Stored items
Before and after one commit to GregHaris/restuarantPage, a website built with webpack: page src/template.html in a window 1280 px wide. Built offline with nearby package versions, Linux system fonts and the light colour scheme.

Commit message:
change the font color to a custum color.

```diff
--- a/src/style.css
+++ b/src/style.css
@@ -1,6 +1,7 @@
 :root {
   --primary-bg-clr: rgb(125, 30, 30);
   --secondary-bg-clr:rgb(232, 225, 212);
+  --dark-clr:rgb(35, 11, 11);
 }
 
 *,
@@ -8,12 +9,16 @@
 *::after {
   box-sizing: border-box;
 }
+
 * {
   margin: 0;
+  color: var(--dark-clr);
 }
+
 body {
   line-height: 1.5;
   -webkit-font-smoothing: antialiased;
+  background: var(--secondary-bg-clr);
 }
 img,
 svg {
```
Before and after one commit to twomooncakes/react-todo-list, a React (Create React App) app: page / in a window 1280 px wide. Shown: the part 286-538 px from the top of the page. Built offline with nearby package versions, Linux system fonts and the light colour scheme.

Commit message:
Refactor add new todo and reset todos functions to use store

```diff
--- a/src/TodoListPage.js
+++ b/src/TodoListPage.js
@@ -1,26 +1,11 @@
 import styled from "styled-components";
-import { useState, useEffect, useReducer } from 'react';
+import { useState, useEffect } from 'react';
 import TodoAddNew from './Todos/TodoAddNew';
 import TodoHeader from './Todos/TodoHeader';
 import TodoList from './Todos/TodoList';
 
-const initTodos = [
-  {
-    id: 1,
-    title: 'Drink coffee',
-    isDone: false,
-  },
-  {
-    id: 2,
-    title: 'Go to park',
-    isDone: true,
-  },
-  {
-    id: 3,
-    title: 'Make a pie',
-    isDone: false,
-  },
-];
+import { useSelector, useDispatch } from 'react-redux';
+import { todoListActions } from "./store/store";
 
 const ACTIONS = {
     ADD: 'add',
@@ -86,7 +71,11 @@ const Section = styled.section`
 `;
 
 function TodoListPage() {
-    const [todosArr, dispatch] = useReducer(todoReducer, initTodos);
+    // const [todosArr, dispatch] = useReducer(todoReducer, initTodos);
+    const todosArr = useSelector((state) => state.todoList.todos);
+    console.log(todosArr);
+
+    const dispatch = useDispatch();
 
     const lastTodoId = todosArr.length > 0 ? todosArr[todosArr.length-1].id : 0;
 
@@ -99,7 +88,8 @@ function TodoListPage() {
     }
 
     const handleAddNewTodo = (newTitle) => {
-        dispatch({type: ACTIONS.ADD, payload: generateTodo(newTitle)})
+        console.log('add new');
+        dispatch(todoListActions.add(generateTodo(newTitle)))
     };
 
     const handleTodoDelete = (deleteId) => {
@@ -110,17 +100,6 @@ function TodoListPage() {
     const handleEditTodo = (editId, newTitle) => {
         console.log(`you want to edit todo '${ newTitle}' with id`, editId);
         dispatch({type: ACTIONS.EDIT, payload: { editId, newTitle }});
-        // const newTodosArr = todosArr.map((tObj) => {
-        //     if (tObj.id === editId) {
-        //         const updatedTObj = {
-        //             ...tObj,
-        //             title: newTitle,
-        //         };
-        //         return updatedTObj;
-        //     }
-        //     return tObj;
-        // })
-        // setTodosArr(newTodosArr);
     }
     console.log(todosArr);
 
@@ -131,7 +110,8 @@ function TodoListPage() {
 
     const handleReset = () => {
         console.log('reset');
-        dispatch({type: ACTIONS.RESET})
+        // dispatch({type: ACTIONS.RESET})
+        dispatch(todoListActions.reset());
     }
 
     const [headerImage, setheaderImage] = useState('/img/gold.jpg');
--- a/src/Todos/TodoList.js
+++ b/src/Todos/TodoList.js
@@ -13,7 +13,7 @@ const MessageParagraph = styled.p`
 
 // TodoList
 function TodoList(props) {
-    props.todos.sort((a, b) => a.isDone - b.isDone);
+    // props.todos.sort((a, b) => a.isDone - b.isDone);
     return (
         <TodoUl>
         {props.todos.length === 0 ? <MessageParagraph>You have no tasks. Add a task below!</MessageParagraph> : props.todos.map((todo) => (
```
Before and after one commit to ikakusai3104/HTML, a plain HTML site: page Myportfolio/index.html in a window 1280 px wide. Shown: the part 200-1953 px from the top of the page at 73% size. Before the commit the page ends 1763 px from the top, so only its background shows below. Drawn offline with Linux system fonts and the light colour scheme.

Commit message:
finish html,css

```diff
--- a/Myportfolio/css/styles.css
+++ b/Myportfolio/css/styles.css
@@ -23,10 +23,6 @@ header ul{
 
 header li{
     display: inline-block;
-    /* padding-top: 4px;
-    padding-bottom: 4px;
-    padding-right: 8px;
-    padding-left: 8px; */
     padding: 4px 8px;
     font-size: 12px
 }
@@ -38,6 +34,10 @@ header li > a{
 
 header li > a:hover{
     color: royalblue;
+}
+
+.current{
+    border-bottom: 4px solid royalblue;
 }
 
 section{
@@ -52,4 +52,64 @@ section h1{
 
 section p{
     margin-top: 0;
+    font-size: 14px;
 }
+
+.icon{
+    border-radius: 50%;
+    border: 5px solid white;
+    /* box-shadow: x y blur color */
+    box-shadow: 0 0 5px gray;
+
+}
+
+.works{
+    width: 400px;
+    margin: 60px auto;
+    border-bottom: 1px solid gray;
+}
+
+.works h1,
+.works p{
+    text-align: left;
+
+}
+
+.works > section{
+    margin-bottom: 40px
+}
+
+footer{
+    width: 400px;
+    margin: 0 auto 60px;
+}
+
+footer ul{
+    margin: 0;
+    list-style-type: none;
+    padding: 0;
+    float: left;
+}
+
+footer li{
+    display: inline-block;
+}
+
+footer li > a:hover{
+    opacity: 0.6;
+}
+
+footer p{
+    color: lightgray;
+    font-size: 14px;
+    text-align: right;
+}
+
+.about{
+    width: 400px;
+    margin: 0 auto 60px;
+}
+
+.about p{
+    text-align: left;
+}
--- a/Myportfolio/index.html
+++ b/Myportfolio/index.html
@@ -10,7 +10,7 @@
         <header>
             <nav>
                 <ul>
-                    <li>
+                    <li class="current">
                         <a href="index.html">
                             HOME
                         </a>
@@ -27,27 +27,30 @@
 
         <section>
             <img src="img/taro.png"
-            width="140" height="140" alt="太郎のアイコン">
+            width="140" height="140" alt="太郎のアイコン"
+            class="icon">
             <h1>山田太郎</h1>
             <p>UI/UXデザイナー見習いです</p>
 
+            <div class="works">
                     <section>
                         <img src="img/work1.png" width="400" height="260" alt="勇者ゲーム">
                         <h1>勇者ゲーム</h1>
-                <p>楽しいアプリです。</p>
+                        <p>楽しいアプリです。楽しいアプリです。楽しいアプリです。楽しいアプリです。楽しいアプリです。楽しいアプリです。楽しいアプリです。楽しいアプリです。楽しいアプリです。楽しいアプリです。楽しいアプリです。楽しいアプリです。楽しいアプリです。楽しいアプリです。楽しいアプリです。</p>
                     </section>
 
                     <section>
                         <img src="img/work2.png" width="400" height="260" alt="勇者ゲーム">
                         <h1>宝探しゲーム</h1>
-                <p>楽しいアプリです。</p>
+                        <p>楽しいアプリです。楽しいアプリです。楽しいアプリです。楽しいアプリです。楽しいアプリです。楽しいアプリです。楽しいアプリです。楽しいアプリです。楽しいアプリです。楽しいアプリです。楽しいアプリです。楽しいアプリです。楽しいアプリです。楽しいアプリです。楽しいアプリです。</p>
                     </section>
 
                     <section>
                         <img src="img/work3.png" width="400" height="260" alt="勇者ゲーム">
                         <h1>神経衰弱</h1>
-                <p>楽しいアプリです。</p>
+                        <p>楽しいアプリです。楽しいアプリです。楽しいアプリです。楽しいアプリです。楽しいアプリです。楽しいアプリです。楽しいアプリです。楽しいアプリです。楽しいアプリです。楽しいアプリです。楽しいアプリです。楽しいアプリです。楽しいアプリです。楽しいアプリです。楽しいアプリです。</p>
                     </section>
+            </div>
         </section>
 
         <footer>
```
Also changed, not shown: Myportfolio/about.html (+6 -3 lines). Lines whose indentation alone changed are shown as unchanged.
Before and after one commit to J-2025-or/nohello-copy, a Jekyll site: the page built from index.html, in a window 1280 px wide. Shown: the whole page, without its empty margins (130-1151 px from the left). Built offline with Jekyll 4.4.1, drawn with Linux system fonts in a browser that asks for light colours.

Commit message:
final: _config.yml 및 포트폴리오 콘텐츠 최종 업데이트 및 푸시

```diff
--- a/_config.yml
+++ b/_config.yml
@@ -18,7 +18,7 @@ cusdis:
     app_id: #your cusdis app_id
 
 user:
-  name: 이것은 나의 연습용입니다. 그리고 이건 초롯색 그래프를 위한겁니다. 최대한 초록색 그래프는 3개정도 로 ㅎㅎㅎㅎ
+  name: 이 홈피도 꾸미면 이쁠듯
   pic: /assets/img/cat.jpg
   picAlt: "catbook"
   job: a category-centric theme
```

§ Work to complete
When a line among the entries above contains "勇者ゲーム", copy it.

§ Result of the exercise
                         <img src="img/work1.png" width="400" height="260" alt="勇者ゲーム">
                         <h1>勇者ゲーム</h1>
                         <img src="img/work2.png" width="400" height="260" alt="勇者ゲーム">
                         <img src="img/work3.png" width="400" height="260" alt="勇者ゲーム">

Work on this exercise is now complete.